→ **What needs to be done**: Beginning at the line that includes "Update dashboard.html" in the entries below, print each line exactly as it appears, through the last one.

*** Opening of Provided material ***

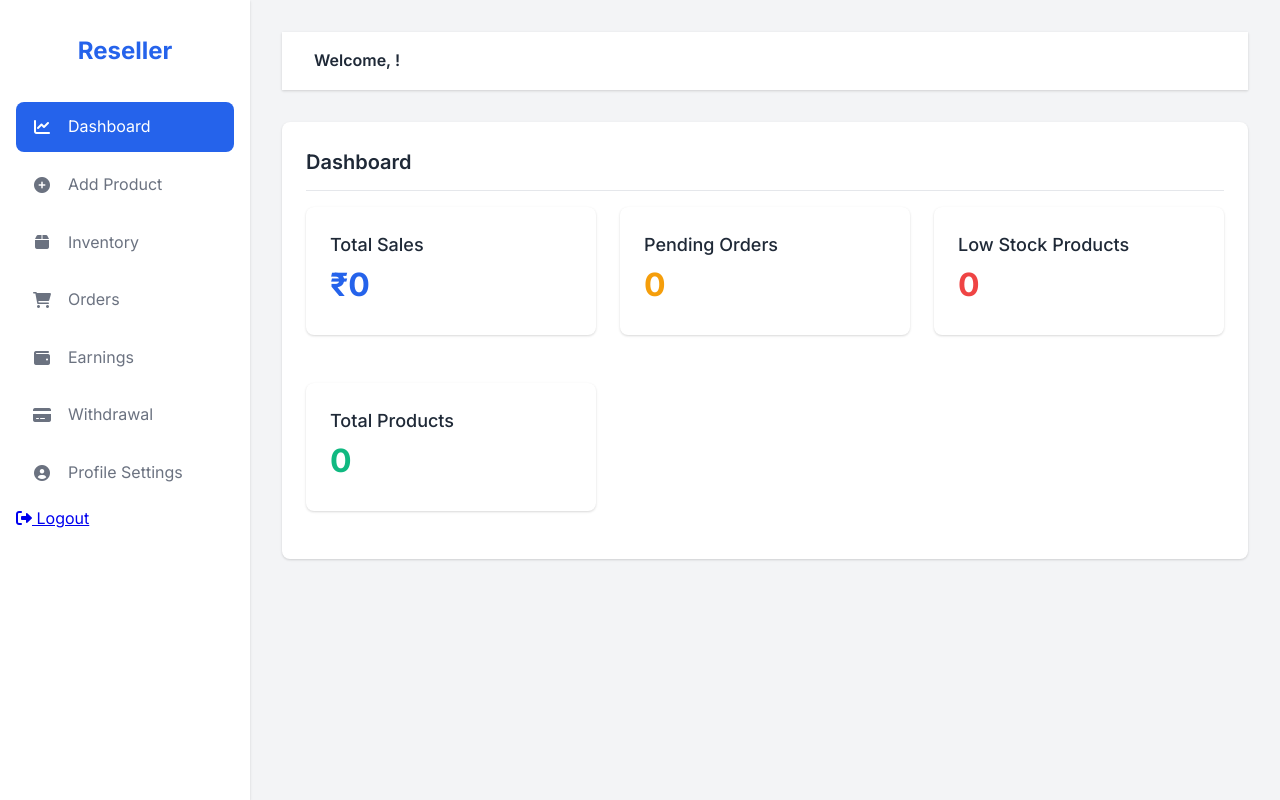
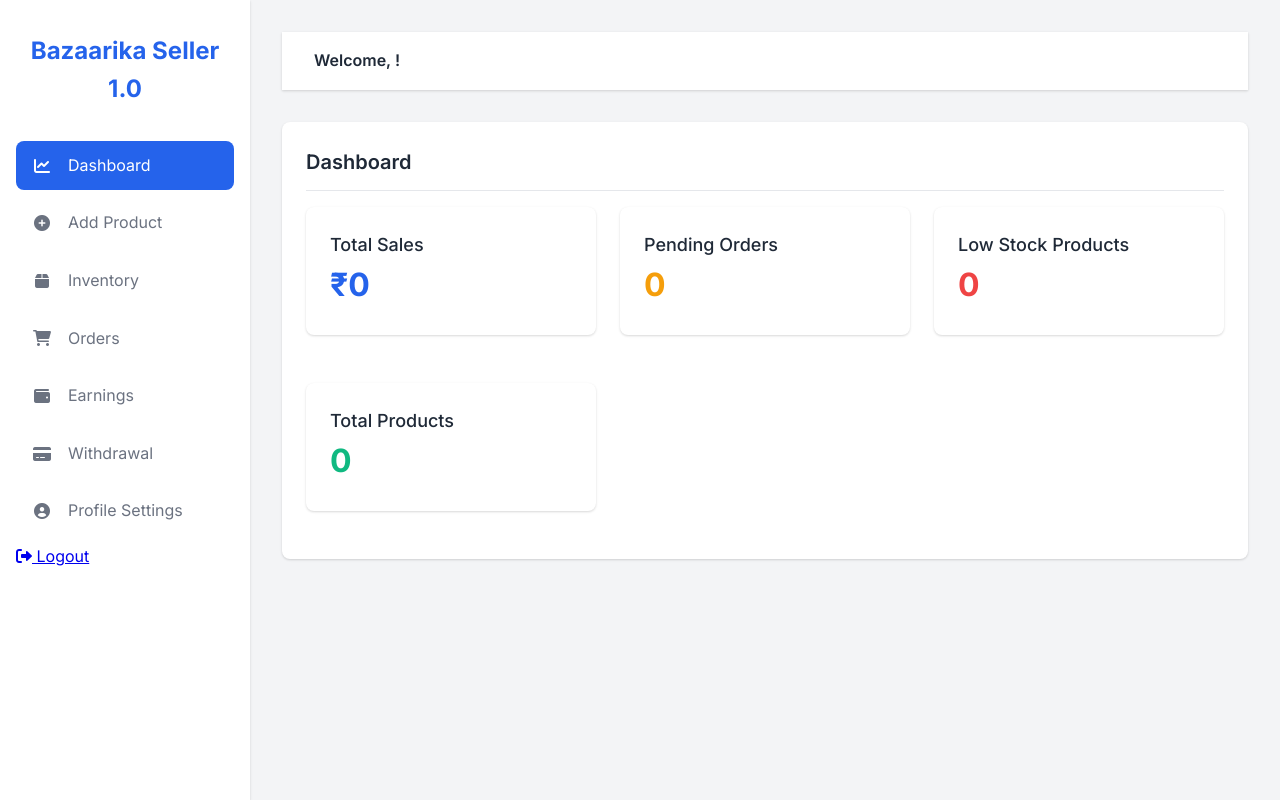
Before and after one commit to Bazaarika/Seller.bazaarika, a plain HTML site: page dashboard.html in a window 1280 px wide. Drawn offline with Linux system fonts and the light colour scheme; no server answers.

Commit message:
Update dashboard.html

```diff
--- a/dashboard.html
+++ b/dashboard.html
@@ -38,7 +38,7 @@
     <div id="toast-container" class="toast-container"></div>
     <div class="dashboard-container">
         <aside class="sidebar" id="sidebar">
-            <div class="sidebar-header">Reseller</div>
+            <div class="sidebar-header">Bazaarika Seller 1.0</div>
             <nav class="sidebar-nav">
                 <a href="dashboard.html" class="nav-link active"><i class="fas fa-chart-line"></i> Dashboard</a>
                 <a href="add-product.html" class="nav-link"><i class="fas fa-plus-circle"></i> Add Product</a>
```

*** Close of Provided material ***

→ **Problem solution**:
Update dashboard.html

```diff
--- a/dashboard.html
+++ b/dashboard.html
@@ -38,7 +38,7 @@
     <div id="toast-container" class="toast-container"></div>
     <div class="dashboard-container">
         <aside class="sidebar" id="sidebar">
-            <div class="sidebar-header">Reseller</div>
+            <div class="sidebar-header">Bazaarika Seller 1.0</div>
             <nav class="sidebar-nav">
                 <a href="dashboard.html" class="nav-link active"><i class="fas fa-chart-line"></i> Dashboard</a>
                 <a href="add-product.html" class="nav-link"><i class="fas fa-plus-circle"></i> Add Product</a>
```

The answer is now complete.